**INPUT MATERIAL**
══════════
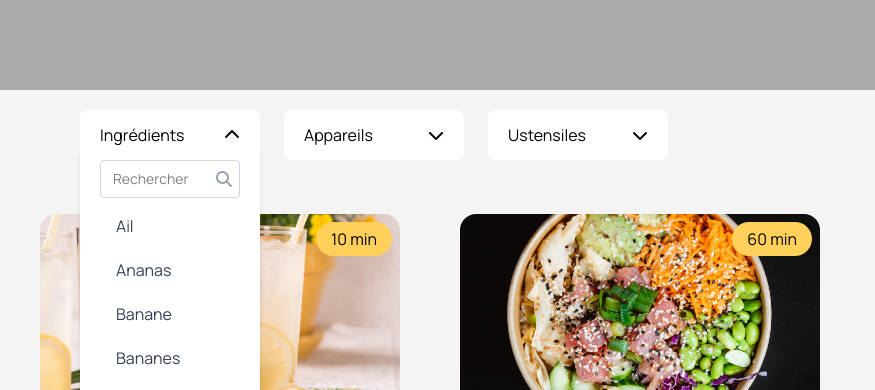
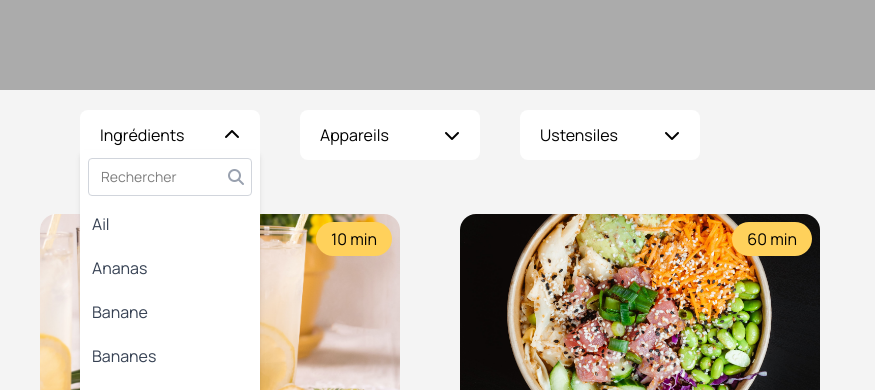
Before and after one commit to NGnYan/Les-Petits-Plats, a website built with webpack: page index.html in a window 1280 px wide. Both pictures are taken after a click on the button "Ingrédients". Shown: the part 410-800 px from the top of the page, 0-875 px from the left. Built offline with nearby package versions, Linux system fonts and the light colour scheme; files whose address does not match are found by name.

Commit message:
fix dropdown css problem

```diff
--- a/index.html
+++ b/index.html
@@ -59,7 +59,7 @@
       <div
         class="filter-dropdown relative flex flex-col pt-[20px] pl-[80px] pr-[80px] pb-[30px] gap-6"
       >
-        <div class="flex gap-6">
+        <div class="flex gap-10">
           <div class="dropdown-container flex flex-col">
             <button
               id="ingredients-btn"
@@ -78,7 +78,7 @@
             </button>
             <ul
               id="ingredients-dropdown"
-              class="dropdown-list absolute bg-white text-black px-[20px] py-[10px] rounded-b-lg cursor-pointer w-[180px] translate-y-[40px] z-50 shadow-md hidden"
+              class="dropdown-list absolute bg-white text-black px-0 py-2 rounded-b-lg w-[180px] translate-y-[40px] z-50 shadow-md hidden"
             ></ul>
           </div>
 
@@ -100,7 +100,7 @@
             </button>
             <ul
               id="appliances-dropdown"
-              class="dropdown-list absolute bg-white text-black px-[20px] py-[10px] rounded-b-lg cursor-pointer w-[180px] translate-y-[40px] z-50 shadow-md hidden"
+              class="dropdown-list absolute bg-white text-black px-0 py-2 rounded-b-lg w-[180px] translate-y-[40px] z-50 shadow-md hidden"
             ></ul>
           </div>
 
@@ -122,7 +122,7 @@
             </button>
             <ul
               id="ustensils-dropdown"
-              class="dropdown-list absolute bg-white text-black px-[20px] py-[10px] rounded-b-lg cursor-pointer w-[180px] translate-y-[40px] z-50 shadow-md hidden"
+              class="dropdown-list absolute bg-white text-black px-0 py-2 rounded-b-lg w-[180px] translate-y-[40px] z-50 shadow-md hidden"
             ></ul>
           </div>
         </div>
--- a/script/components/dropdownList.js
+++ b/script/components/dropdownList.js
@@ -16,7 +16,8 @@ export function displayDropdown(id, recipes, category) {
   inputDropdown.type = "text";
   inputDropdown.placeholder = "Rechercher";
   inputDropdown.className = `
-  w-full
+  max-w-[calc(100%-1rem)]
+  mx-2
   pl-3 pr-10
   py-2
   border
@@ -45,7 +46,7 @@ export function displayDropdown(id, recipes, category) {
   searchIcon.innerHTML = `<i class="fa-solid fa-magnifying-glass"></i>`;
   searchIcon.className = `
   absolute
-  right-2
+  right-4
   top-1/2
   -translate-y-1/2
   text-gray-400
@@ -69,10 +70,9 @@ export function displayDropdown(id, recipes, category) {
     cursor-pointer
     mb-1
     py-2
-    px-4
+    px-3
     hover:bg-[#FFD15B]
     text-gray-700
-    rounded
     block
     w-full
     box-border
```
══════════
**EXERCISE OBJECTIVE**
Using the material, show each line where the string "flex" can be found.

**RESPONSE FOR THIS EXERCISE**
         class="filter-dropdown relative flex flex-col pt-[20px] pl-[80px] pr-[80px] pb-[30px] gap-6"
-        <div class="flex gap-6">
+        <div class="flex gap-10">
           <div class="dropdown-container flex flex-col">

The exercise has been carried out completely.